> [Work instructions]: Scan the data, and whenever a line contains "AlertManager", copy it.

> [Data supplied]:
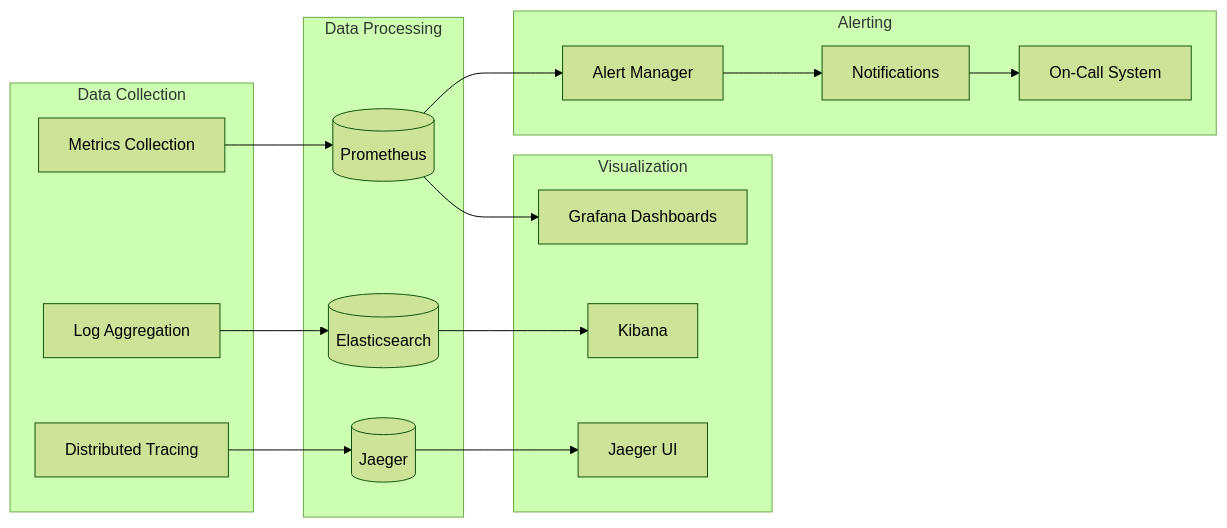
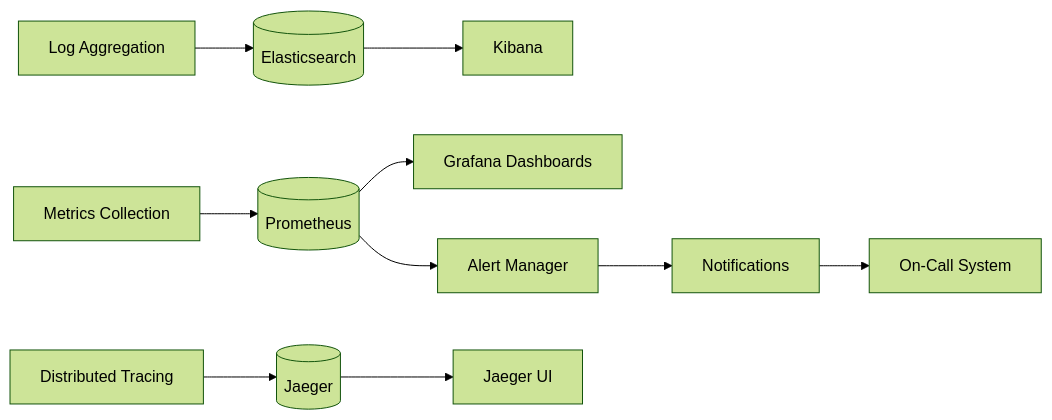
Before and after one commit to fluxsce/gateway: diagram 12 of 16 in docs/guide/architecture.md, drawn with Mermaid (forest theme). The commit also changed other lines of this file and 1 other file, not shown here.

Commit message:
架构图显示错误修复

````diff
--- a/docs/guide/architecture.md
+++ b/docs/guide/architecture.md
@@ -553,38 +341,14 @@
 ```mermaid
 graph LR
-    subgraph "Data Collection"
-        Metrics[Metrics Collection]
-        Logs[Log Aggregation]
-        Traces[Distributed Tracing]
-    end
+    Metrics[Metrics Collection] --> MetricsDB[(Prometheus)]
+    Logs[Log Aggregation] --> LogsDB[(Elasticsearch)]
+    Traces[Distributed Tracing] --> TracesDB[(Jaeger)]
     
-    subgraph "Data Processing"
-        MetricsDB[(Prometheus)]
-        LogsDB[(Elasticsearch)]
-        TracesDB[(Jaeger)]
-    end
+    MetricsDB --> Grafana[Grafana Dashboards]
+    LogsDB --> Kibana[Kibana]
+    TracesDB --> Jaeger[Jaeger UI]
     
-    subgraph "Visualization"
-        Grafana[Grafana Dashboards]
-        Kibana[Kibana]
-        Jaeger[Jaeger UI]
-    end
-    
-    subgraph "Alerting"
-        AlertManager[Alert Manager]
-        Notifications[Notifications]
-        OnCall[On-Call System]
-    end
-    
-    Metrics --> MetricsDB
-    Logs --> LogsDB
-    Traces --> TracesDB
-    
-    MetricsDB --> Grafana
-    LogsDB --> Kibana
-    TracesDB --> Jaeger
-    
-    MetricsDB --> AlertManager
-    AlertManager --> Notifications
-    Notifications --> OnCall
+    MetricsDB --> AlertManager[Alert Manager]
+    AlertManager --> Notifications[Notifications]
+    Notifications --> OnCall[On-Call System]
 ```
````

> [Result]:
-        AlertManager[Alert Manager]
-    MetricsDB --> AlertManager
-    AlertManager --> Notifications
+    MetricsDB --> AlertManager[Alert Manager]
+    AlertManager --> Notifications[Notifications]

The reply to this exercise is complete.